| WORK TASK |
The expected output is the complete data, reproduced exactly.
----------------
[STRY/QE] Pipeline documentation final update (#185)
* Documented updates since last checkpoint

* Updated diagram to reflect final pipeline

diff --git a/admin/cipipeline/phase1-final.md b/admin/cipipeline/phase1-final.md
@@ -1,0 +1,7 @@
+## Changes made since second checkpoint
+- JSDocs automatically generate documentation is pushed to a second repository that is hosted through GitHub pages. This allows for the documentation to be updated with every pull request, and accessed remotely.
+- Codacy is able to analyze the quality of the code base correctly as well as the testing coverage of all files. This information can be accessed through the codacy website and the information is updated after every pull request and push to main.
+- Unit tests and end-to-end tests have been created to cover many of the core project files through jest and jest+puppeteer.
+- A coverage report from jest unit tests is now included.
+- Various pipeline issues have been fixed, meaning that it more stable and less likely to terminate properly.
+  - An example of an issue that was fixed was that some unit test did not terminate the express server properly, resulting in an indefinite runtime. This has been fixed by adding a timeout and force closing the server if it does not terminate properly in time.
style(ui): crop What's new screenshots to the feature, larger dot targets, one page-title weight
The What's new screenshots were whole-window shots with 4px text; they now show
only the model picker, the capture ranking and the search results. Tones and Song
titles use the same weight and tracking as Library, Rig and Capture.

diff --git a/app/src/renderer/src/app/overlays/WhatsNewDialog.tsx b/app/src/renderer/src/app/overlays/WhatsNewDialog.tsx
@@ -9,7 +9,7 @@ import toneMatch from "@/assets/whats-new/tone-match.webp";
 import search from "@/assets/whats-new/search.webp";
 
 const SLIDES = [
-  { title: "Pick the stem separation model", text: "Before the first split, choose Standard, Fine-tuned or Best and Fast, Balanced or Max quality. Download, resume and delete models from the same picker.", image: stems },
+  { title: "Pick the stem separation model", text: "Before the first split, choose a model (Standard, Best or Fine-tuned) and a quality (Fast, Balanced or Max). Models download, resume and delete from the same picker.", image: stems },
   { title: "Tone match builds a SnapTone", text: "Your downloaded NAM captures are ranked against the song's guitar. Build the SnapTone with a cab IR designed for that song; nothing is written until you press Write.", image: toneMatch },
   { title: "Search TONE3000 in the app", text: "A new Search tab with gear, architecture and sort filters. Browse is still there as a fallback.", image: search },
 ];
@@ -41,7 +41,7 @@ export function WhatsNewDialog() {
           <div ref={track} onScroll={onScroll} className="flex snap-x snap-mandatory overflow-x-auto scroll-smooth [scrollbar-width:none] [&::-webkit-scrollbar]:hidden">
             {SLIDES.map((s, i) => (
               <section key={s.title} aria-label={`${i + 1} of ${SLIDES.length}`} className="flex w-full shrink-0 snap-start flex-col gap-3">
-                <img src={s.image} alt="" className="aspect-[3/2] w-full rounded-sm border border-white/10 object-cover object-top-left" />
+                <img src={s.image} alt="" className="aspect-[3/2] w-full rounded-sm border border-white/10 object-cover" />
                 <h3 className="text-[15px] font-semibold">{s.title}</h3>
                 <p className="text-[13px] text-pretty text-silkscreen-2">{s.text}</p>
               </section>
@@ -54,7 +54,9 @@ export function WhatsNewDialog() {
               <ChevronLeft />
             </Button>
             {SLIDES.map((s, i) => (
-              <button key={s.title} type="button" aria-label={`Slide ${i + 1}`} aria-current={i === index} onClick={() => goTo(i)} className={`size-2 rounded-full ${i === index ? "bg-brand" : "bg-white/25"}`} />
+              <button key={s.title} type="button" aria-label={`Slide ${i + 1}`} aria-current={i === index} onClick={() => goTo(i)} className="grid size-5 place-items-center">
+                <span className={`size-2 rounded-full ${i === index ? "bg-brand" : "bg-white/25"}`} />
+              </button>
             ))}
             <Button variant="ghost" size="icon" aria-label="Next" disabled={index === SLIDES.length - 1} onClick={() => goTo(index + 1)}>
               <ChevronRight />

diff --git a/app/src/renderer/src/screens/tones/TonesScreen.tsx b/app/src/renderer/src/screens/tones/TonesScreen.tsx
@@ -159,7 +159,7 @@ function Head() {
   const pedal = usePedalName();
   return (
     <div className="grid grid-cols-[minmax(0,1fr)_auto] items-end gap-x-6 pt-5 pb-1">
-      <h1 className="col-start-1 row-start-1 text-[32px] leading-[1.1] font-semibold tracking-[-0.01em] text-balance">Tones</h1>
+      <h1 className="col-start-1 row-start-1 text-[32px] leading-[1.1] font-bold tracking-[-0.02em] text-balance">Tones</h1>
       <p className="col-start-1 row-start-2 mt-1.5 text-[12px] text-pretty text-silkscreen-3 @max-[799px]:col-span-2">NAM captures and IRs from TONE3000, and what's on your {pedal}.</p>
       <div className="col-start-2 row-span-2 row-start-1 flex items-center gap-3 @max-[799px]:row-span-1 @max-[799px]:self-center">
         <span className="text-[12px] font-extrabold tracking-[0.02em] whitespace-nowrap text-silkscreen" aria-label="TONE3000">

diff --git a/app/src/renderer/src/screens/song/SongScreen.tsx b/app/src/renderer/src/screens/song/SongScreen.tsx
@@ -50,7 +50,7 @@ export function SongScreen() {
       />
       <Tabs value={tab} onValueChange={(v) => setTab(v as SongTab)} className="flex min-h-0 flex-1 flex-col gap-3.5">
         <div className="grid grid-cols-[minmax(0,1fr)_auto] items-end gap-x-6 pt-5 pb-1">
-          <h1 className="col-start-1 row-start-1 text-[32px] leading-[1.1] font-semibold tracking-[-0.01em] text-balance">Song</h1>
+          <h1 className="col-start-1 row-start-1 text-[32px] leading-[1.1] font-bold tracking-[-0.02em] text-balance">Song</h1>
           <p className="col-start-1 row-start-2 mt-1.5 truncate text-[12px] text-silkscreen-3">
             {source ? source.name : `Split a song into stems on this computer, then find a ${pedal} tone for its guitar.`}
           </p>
----------------
| TASK ANSWER |
[STRY/QE] Pipeline documentation final update (#185)
* Documented updates since last checkpoint

* Updated diagram to reflect final pipeline

diff --git a/admin/cipipeline/phase1-final.md b/admin/cipipeline/phase1-final.md
@@ -1,0 +1,7 @@
+## Changes made since second checkpoint
+- JSDocs automatically generate documentation is pushed to a second repository that is hosted through GitHub pages. This allows for the documentation to be updated with every pull request, and accessed remotely.
+- Codacy is able to analyze the quality of the code base correctly as well as the testing coverage of all files. This information can be accessed through the codacy website and the information is updated after every pull request and push to main.
+- Unit tests and end-to-end tests have been created to cover many of the core project files through jest and jest+puppeteer.
+- A coverage report from jest unit tests is now included.
+- Various pipeline issues have been fixed, meaning that it more stable and less likely to terminate properly.
+  - An example of an issue that was fixed was that some unit test did not terminate the express server properly, resulting in an indefinite runtime. This has been fixed by adding a timeout and force closing the server if it does not terminate properly in time.
style(ui): crop What's new screenshots to the feature, larger dot targets, one page-title weight
The What's new screenshots were whole-window shots with 4px text; they now show
only the model picker, the capture ranking and the search results. Tones and Song
titles use the same weight and tracking as Library, Rig and Capture.

diff --git a/app/src/renderer/src/app/overlays/WhatsNewDialog.tsx b/app/src/renderer/src/app/overlays/WhatsNewDialog.tsx
@@ -9,7 +9,7 @@ import toneMatch from "@/assets/whats-new/tone-match.webp";
 import search from "@/assets/whats-new/search.webp";
 
 const SLIDES = [
-  { title: "Pick the stem separation model", text: "Before the first split, choose Standard, Fine-tuned or Best and Fast, Balanced or Max quality. Download, resume and delete models from the same picker.", image: stems },
+  { title: "Pick the stem separation model", text: "Before the first split, choose a model (Standard, Best or Fine-tuned) and a quality (Fast, Balanced or Max). Models download, resume and delete from the same picker.", image: stems },
   { title: "Tone match builds a SnapTone", text: "Your downloaded NAM captures are ranked against the song's guitar. Build the SnapTone with a cab IR designed for that song; nothing is written until you press Write.", image: toneMatch },
   { title: "Search TONE3000 in the app", text: "A new Search tab with gear, architecture and sort filters. Browse is still there as a fallback.", image: search },
 ];
@@ -41,7 +41,7 @@ export function WhatsNewDialog() {
           <div ref={track} onScroll={onScroll} className="flex snap-x snap-mandatory overflow-x-auto scroll-smooth [scrollbar-width:none] [&::-webkit-scrollbar]:hidden">
             {SLIDES.map((s, i) => (
               <section key={s.title} aria-label={`${i + 1} of ${SLIDES.length}`} className="flex w-full shrink-0 snap-start flex-col gap-3">
-                <img src={s.image} alt="" className="aspect-[3/2] w-full rounded-sm border border-white/10 object-cover object-top-left" />
+                <img src={s.image} alt="" className="aspect-[3/2] w-full rounded-sm border border-white/10 object-cover" />
                 <h3 className="text-[15px] font-semibold">{s.title}</h3>
                 <p className="text-[13px] text-pretty text-silkscreen-2">{s.text}</p>
               </section>
@@ -54,7 +54,9 @@ export function WhatsNewDialog() {
               <ChevronLeft />
             </Button>
             {SLIDES.map((s, i) => (
-              <button key={s.title} type="button" aria-label={`Slide ${i + 1}`} aria-current={i === index} onClick={() => goTo(i)} className={`size-2 rounded-full ${i === index ? "bg-brand" : "bg-white/25"}`} />
+              <button key={s.title} type="button" aria-label={`Slide ${i + 1}`} aria-current={i === index} onClick={() => goTo(i)} className="grid size-5 place-items-center">
+                <span className={`size-2 rounded-full ${i === index ? "bg-brand" : "bg-white/25"}`} />
+              </button>
             ))}
             <Button variant="ghost" size="icon" aria-label="Next" disabled={index === SLIDES.length - 1} onClick={() => goTo(index + 1)}>
               <ChevronRight />

diff --git a/app/src/renderer/src/screens/tones/TonesScreen.tsx b/app/src/renderer/src/screens/tones/TonesScreen.tsx
@@ -159,7 +159,7 @@ function Head() {
   const pedal = usePedalName();
   return (
     <div className="grid grid-cols-[minmax(0,1fr)_auto] items-end gap-x-6 pt-5 pb-1">
-      <h1 className="col-start-1 row-start-1 text-[32px] leading-[1.1] font-semibold tracking-[-0.01em] text-balance">Tones</h1>
+      <h1 className="col-start-1 row-start-1 text-[32px] leading-[1.1] font-bold tracking-[-0.02em] text-balance">Tones</h1>
       <p className="col-start-1 row-start-2 mt-1.5 text-[12px] text-pretty text-silkscreen-3 @max-[799px]:col-span-2">NAM captures and IRs from TONE3000, and what's on your {pedal}.</p>
       <div className="col-start-2 row-span-2 row-start-1 flex items-center gap-3 @max-[799px]:row-span-1 @max-[799px]:self-center">
         <span className="text-[12px] font-extrabold tracking-[0.02em] whitespace-nowrap text-silkscreen" aria-label="TONE3000">

diff --git a/app/src/renderer/src/screens/song/SongScreen.tsx b/app/src/renderer/src/screens/song/SongScreen.tsx
@@ -50,7 +50,7 @@ export function SongScreen() {
       />
       <Tabs value={tab} onValueChange={(v) => setTab(v as SongTab)} className="flex min-h-0 flex-1 flex-col gap-3.5">
         <div className="grid grid-cols-[minmax(0,1fr)_auto] items-end gap-x-6 pt-5 pb-1">
-          <h1 className="col-start-1 row-start-1 text-[32px] leading-[1.1] font-semibold tracking-[-0.01em] text-balance">Song</h1>
+          <h1 className="col-start-1 row-start-1 text-[32px] leading-[1.1] font-bold tracking-[-0.02em] text-balance">Song</h1>
           <p className="col-start-1 row-start-2 mt-1.5 truncate text-[12px] text-silkscreen-3">
             {source ? source.name : `Split a song into stems on this computer, then find a ${pedal} tone for its guitar.`}
           </p>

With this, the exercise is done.